(Yes, I’m ditching the one-word post titles.)
There’s usually a story like this every December. This year, the Daily Telegraph reports that Australian astronomer Dave Reneke has calculated that Jesus was born on 17th June, 2 BC. I expect the science is all right, but what I do know is that the integration with the Bible – much vaunted in the article – is flawed.
Like Reneke, I don’t see this as undermining faith, but as boosting it – if only the theological side were right. It has long been suggested that the star the Magi followed was some kind of planetary conjunction, so to posit such an event between Venus and Jupiter in the night skies over Palestine at around the right time is nothing new.

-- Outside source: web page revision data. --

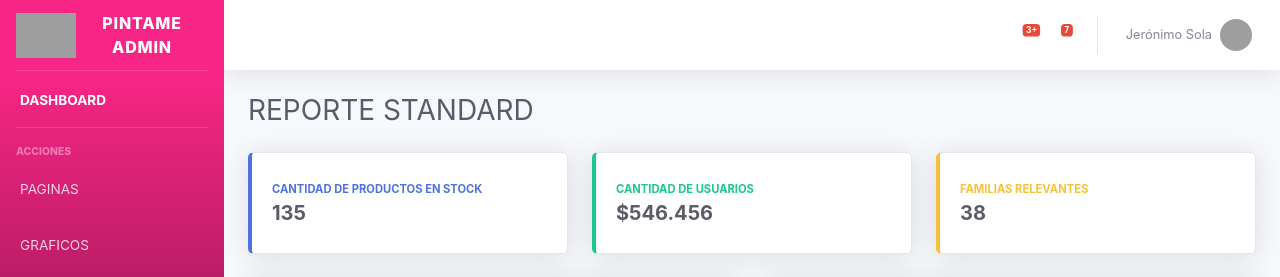
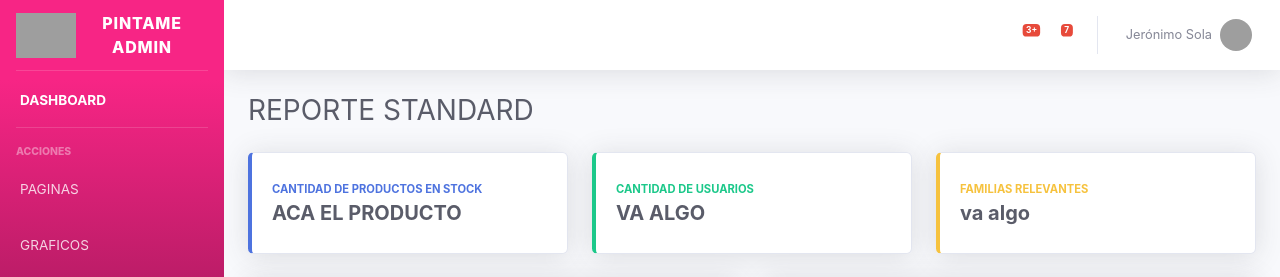
Before and after one commit to msochi/pintame_Dashboard, a React (Create React App) app: page / in a window 1280 px wide. Shown: the top 277 px of the page. Built offline with nearby package versions, Linux system fonts and the light colour scheme; no server answers; grey boxes are pictures that could not be loaded.

Commit message:
leo json

```diff
--- a/package.json
+++ b/package.json
@@ -7,11 +7,13 @@
     "@testing-library/react": "^11.2.6",
     "@testing-library/user-event": "^12.8.3",
     "bootstrap": "^4.6.0",
+    "prop": "^0.1.1",
     "prop-types": "^15.7.2",
     "react": "^17.0.2",
     "react-bootstrap": "^1.5.2",
     "react-dom": "^17.0.2",
     "react-scripts": "4.0.3",
+    "types": "^0.1.1",
     "web-vitals": "^1.1.1"
   },
   "scripts": {
--- a/src/App.js
+++ b/src/App.js
@@ -5,7 +5,10 @@ import Dash from "./components/body.js"
 
 
 function App() {
+
+
   return (
+
     <div className="App">
     <Dash/>
 
--- a/src/components/cuerpodash.js
+++ b/src/components/cuerpodash.js
@@ -1,6 +1,7 @@
 import React from "react";
-import Menusuperior from "./menuspuerior"
-import Graficosdash from "./graficosdash"
+import Menusuperior from "./menuspuerior";
+import Graficosdash from "./graficosdash";
+import ProductosEnStock from "./productosEnStock";
 
 function Cuerpodash() {
   return (
--- a/src/components/graficosdash.js
+++ b/src/components/graficosdash.js
@@ -1,8 +1,10 @@
 import React from "react";
+import ProductosEnStock from "./productosEnStock";
+
+function Graficosdash () {
 
 
-function Graficosdash() {
-  return (
+    return (
 
     <div class="container-fluid">
 
@@ -14,24 +16,12 @@ function Graficosdash() {
     {/* Content Row*/}
     <div class="row">
 
-           {/*Amount of Products in DB */}
-        <div class="col-md-4 mb-4">
-            <div class="card border-left-primary shadow h-100 py-2">
-                <div class="card-body">
-                    <div class="row no-gutters align-items-center">
-                        <div class="col mr-2">
-                            <div class="text-xs font-weight-bold text-primary text-uppercase mb-1"> Cantidad de Productos en Stock</div>
-                            <div class="h5 mb-0 font-weight-bold text-gray-800">135</div>
-                        </div>
-                        <div class="col-auto">
-                            <i class="fas fa-clipboard-list fa-2x text-gray-300"></i>
-                        </div>
-                    </div>
-                </div>
-            </div>
-        </div>
+           {/*Amount of Products in DB  - PUEDE ESER UN COMPONENTE*/}
+            {/*PRODUCTOS EN STOCK*/}
+            <ProductosEnStock/>
 
-    {/* $$$ of all products in DB*/}
+
+    {/* $$$ of all products in DB* -PUEDE ESER UN COMPONENTE*/}
 
         <div class="col-md-4 mb-4">
             <div class="card border-left-success shadow h-100 py-2">
@@ -39,7 +29,7 @@ function Graficosdash() {
                     <div class="row no-gutters align-items-center">
                         <div class="col mr-2">
                             <div class="text-xs font-weight-bold text-success text-uppercase mb-1"> Cantidad de Usuarios</div>
-                            <div class="h5 mb-0 font-weight-bold text-gray-800">$546.456</div>
+                            <div class="h5 mb-0 font-weight-bold text-gray-800">VA ALGO</div>
                         </div>
                         <div class="col-auto">
                             <i class="fas fa-dollar-sign fa-2x text-gray-300"></i>
@@ -49,7 +39,7 @@ function Graficosdash() {
             </div>
         </div>
 
-       {/* Amount of users in DB*/}
+       {/* Amount of users in DB  -PUEDE ESER UN COMPONENTE*/}
         <div class="col-md-4 mb-4">
             <div class="card border-left-warning shadow h-100 py-2">
                 <div class="card-body">
@@ -57,7 +47,7 @@ function Graficosdash() {
                         <div class="col mr-2">
                             <div class="text-xs font-weight-bold text-warning text-uppercase mb-1">Familias Relevantes
                             </div>
-                            <div class="h5 mb-0 font-weight-bold text-gray-800">38</div>
+                            <div class="h5 mb-0 font-weight-bold text-gray-800">va algo</div>
                         </div>
                         <div class="col-auto">
                             <i class="fas fa-user-check fa-2x text-gray-300"></i>
@@ -68,7 +58,7 @@ function Graficosdash() {
         </div>
     </div>
 
-    {/* Content Row */}
+    {/* Content Row  -PUEDE ESER UN COMPONENTE*/}
     <div class="row">
         {/* Last Product in DB*/}
         <div class="col-lg-6 mb-4">
@@ -86,7 +76,7 @@ function Graficosdash() {
             </div>
         </div>
 
-        {/* Categories in DB */}
+        {/* Categories in DB  -PUEDE ESER UN COMPONENTE*/}
         <div class="col-lg-6 mb-4">
             <div class="card shadow mb-4">
                 <div class="card-header py-3">
@@ -146,4 +136,5 @@ function Graficosdash() {
   );
 }
 
+
 export default Graficosdash;
--- /dev/null
+++ b/src/components/productosEnStock.js
@@ -0,0 +1,60 @@
+import React, {Component} from "react";
+import PropTypes from "prop-types";
+
+class productosEnStock extends React.Component {
+
+    constructor(props) {
+        super(props);
+        this.state = {
+            loading: true,
+            productos: {}
+        }
+    }
+
+    componentDidMount() {
+        fetch("https://pintame.herokuapp.com/apis/productos")
+            .then(response => response.json())
+            .then(data => {
+                this.setState({
+                    loading: false,
+                    productos: data.data
+                })
+                console.log(data.data.products)
+            })
+            .catch(error =>{
+                console.log("Problema")
+            })
+    }
+
+
+
+
+render(){
+        console.log("estoy renderizando prod");
+
+        return (
+            <div class="col-md-4 mb-4">
+            <div class="card border-left-primary shadow h-100 py-2">
+                <div class="card-body">
+                    <div class="row no-gutters align-items-center">
+                        <div class="col mr-2">
+                            <div class="text-xs font-weight-bold text-primary text-uppercase mb-1"> Cantidad de Productos en Stock</div>
+                            <div class="h5 mb-0 font-weight-bold text-gray-800">ACA EL PRODUCTO{this.productos}</div>
+                        </div>
+                        <div class="col-auto">
+                            <i class="fas fa-clipboard-list fa-2x text-gray-300"></i>
+                        </div>
+                    </div>
+                </div>
+            </div>
+        </div>
+
+
+
+            );
+
+        }
+
+
+    }
+    export default productosEnStock;
```
Also changed, not shown: 1 other file (tests, documents, lock files or other folders).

My problem comes in making an assumption about dating Jesus’ birth from it. The article claims (without substantiation) that the best guesses for Jesus’ birth are in the 3 BC to 1 AD region. This surprised me, but perhaps scholarship has moved on from what I previously learnt, where a date nearer 6 BC was thought likely. However, the real fault is using the appearance of the star as a marker for the actual birth.
Why? Well, it’s interesting that Mr Reneke claims to work from Matthew’s Gospel, which tells the story of the Magi. He wrongly assumes they arrive (just like children’s nativity plays) at the time of the birth, along with the shepherds. You’ve seen the tableaux of a crowded manger scene, you know what I mean.
However, there is clear evidence in Matthew 2 that the Magi arrive later. First of all, in the Greek Jesus is no longer described as a baby but as a young child – a toddler, perhaps. Moreover, when Herod the Great hears about the birth of a new ‘King of the Jews’, his psychopathic order is to slaughter all boys in Bethlehem under the age of two. It fits with the thought that Jesus had not been born in the immediately preceding time to the Magi’s arrival.
Others add further evidence that I don’t find convincing. They point out that in Matthew, Jesus, Mary and Joseph are now living in a house, not at the back of an inn, as when he was born, according to Luke. This implies they have moved on to a home, probably belonging to one of Joseph’s relatives. This evidence is unnecessary and also flawed. As Kenneth Bailey pointed out many years ago, Luke doesn’t use the Greek word for ‘inn’ in chapter 2 of his Gospel – he uses that later, when he recounts the Parable of the Good Samaritan. The word in chapter 2 isn’t the normal one for ‘house’ either, but it is more likely meant to be that, given the importance of hospitality in the culture. It would have been unthinkable for Joseph’s family not to put up him and his pregnant wife, even if it meant sharing the space with the family animals. It then appears from Matthew 2 that they remain there for a considerable season after the birth, rather than moving in with the relatives from a commercial inn. I suspect the KJV translators were too enamoured with the coaching inns of their day, and it became a traditional English translation.
But either way, I am convinced Jesus was more like a toddler by the time the Magi arrived. Dave Reneke may put the conjunction at 17 June 2 BC, but that theologically presupposes a birth a year or two earlier than that. If the science is right, then my old 6 BC date is out of the window – although one would need to bear in mind what we know about the regularity of the Roman taxation census every fourteen years, so I’m not ready to ditch it completely yet.
The real problem with the findings and the reporting of the research is a failure of dialogue between science and theology. The last thing I would do is question Reneke’s credibility as an astronomer, and I have no problem whatsoever with his motives. However, a little conversation with a New Testament scholar would have got us away from sensational claims about finding Jesus’ date of birth. We know it wasn’t 25th December, but Reneke’s research brings us no nearer knowing the actual date.
Worse than this – and this is not Reneke’s fault – is a glaring example of dumbing-down in the Telegraph. It’s a newspaper that usually rails against such attitudes, but the article contains a terrible example of it. Paragraph 3 reads:
If the team is correct, it would mean Jesus was a Gemini, not a Capricorn as previously believed.
Oh, spare me. Not only does this pander to contemporary credulity about astrology, it also risks the popular idiocy of muddling astronomy and astrology. My father reads the Telegraph. He is a member of the British Astronomical Association. If he has seen this piece, he will suddenly find himself in need of medication for hypertension.